Since the publication of the study, a significant conflict has broken out in Sudan, displacing over 1 million children, according to Abdi, and the U.N. has received reports of hundreds of deaths and injuries. He added that due to the current spike in violence, UNICEF anticipates a rise in the number of Palestinian children affected.
“Meaningful and unambiguous action” is required because the government and warring parties are failing to uphold their obligations to protect children, the UNICEF official added.
Secretary-General Antonio Guterres put Russian forces on the U.N.’s annual blacklist for violating children’s rights in conflict, including killing boys and girls and attacking schools and hospitals in Ukraine. However, he did not put Israel on the blacklist for grave violations against 1,139 Palestinian children, including 54 killings last year.
The U.N. special envoy for children in armed conflict, Virginia Gamba, reported 27,180 grave violations in 2022 against 18,890 children, including 8,620 killed or injured, 7,622 recruited or used by governments or armed groups, 3,985 abducted, and 1,165 girls raped, forced into marriage, sexual slavery, or assaulted.
She said, “We must take more action to stop and protect our kids from the horrors of armed violence.
According to US deputy ambassador Jeffrey DeLaurentis, the report shows that states around the world “have not done nearly enough to protect children from the impacts of conflicts.” The American president stated that the country is “keen” to see this matter “elevated, enhanced, and better integrated into all of the Security Council’s work.”
DeLaurentis cited the many kids who were forcibly taken from their families and transferred to Russia as evidence that Russia had committed crimes against humanity in Ukraine, particularly against children. And he added that “Russian forces continue to attack areas where children are present, including schools, hospitals, and residential buildings.”
Vassily Nebenzia, Russia’s U.N. ambassador, accused Western media organizations of using the protection of children “for a dirty information campaign to slander the Russian Federation.”

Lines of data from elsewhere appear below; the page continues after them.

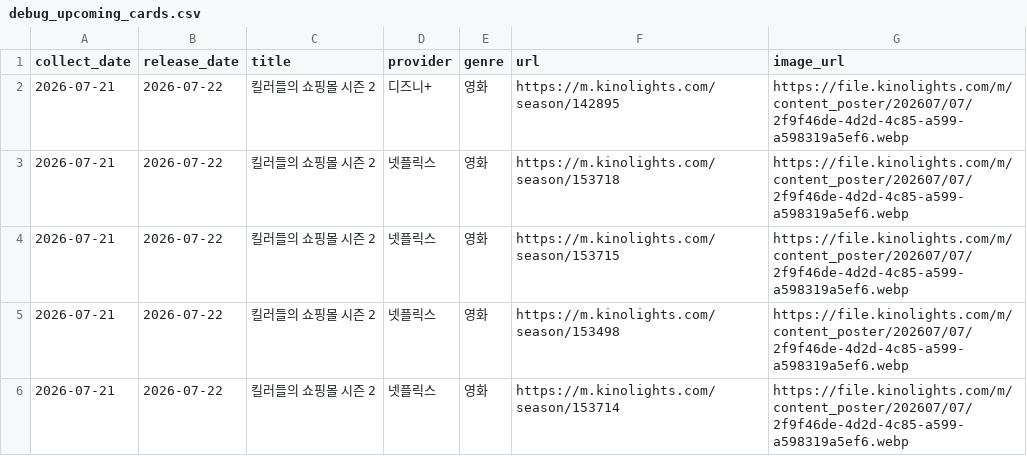
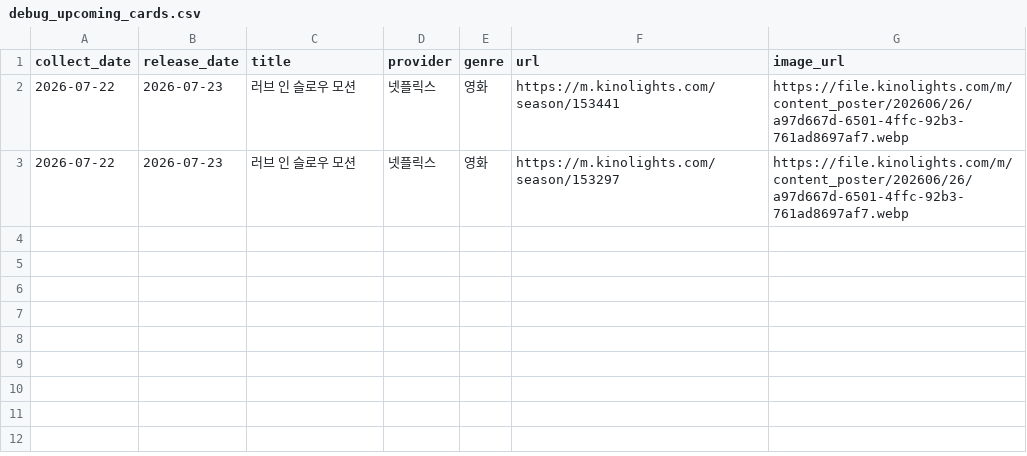
Before and after one commit to cig7624-art/kino-ranking, a CSV file: debug_upcoming_cards.csv, drawn as a sheet.

```diff
--- a/debug_upcoming_cards.csv
+++ b/debug_upcoming_cards.csv
@@ -1,6 +1,3 @@
 collect_date,release_date,title,provider,genre,url,image_url
-2026-07-21,2026-07-22,킬러들의 쇼핑몰 시즌 2,디즈니+,영화,https://m.kinolights.com/season/142895,https://file.kinolights.com/m/content_poster/202607/07/2f9f46de-4d2d-4c85-a599-a598319a5ef6.webp
-2026-07-21,2026-07-22,킬러들의 쇼핑몰 시즌 2,넷플릭스,영화,https://m.kinolights.com/season/153718,https://file.kinolights.com/m/content_poster/202607/07/2f9f46de-4d2d-4c85-a599-a598319a5ef6.webp
-2026-07-21,2026-07-22,킬러들의 쇼핑몰 시즌 2,넷플릭스,영화,https://m.kinolights.com/season/153715,https://file.kinolights.com/m/content_poster/202607/07/2f9f46de-4d2d-4c85-a599-a598319a5ef6.webp
-2026-07-21,2026-07-22,킬러들의 쇼핑몰 시즌 2,넷플릭스,영화,https://m.kinolights.com/season/153498,https://file.kinolights.com/m/content_poster/202607/07/2f9f46de-4d2d-4c85-a599-a598319a5ef6.webp
-2026-07-21,2026-07-22,킬러들의 쇼핑몰 시즌 2,넷플릭스,영화,https://m.kinolights.com/season/153714,https://file.kinolights.com/m/content_poster/202607/07/2f9f46de-4d2d-4c85-a599-a598319a5ef6.webp
+2026-07-22,2026-07-23,러브 인 슬로우 모션,넷플릭스,영화,https://m.kinolights.com/season/153441,https://file.kinolights.com/m/content_poster/202606/26/a97d667d-6501-4ffc-92b3-761ad8697af7.webp
+2026-07-22,2026-07-23,러브 인 슬로우 모션,넷플릭스,영화,https://m.kinolights.com/season/153297,https://file.kinolights.com/m/content_poster/202606/26/a97d667d-6501-4ffc-92b3-761ad8697af7.webp
```
Also changed, not shown: upcoming_releases.csv, 3 other files.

Insisting there is “no factual basis” to accuse Russia of violating children’s rights, he charged Guterres with making “a political decision” to place Russian forces on the U.N. blacklist rather than Ukrainian military forces.
Nebenzia said that since 2014, the Ukrainian military has killed and injured children in the eastern regions of the nation, seized by Russia, including Luhansk and Donetsk. She also claimed that the U.N. and other organizations have disregarded Moscow’s concerns over Ukraine’s activities. He claimed that Russia had created a parliamentary commission to look into allegations of child abuse by Ukraine.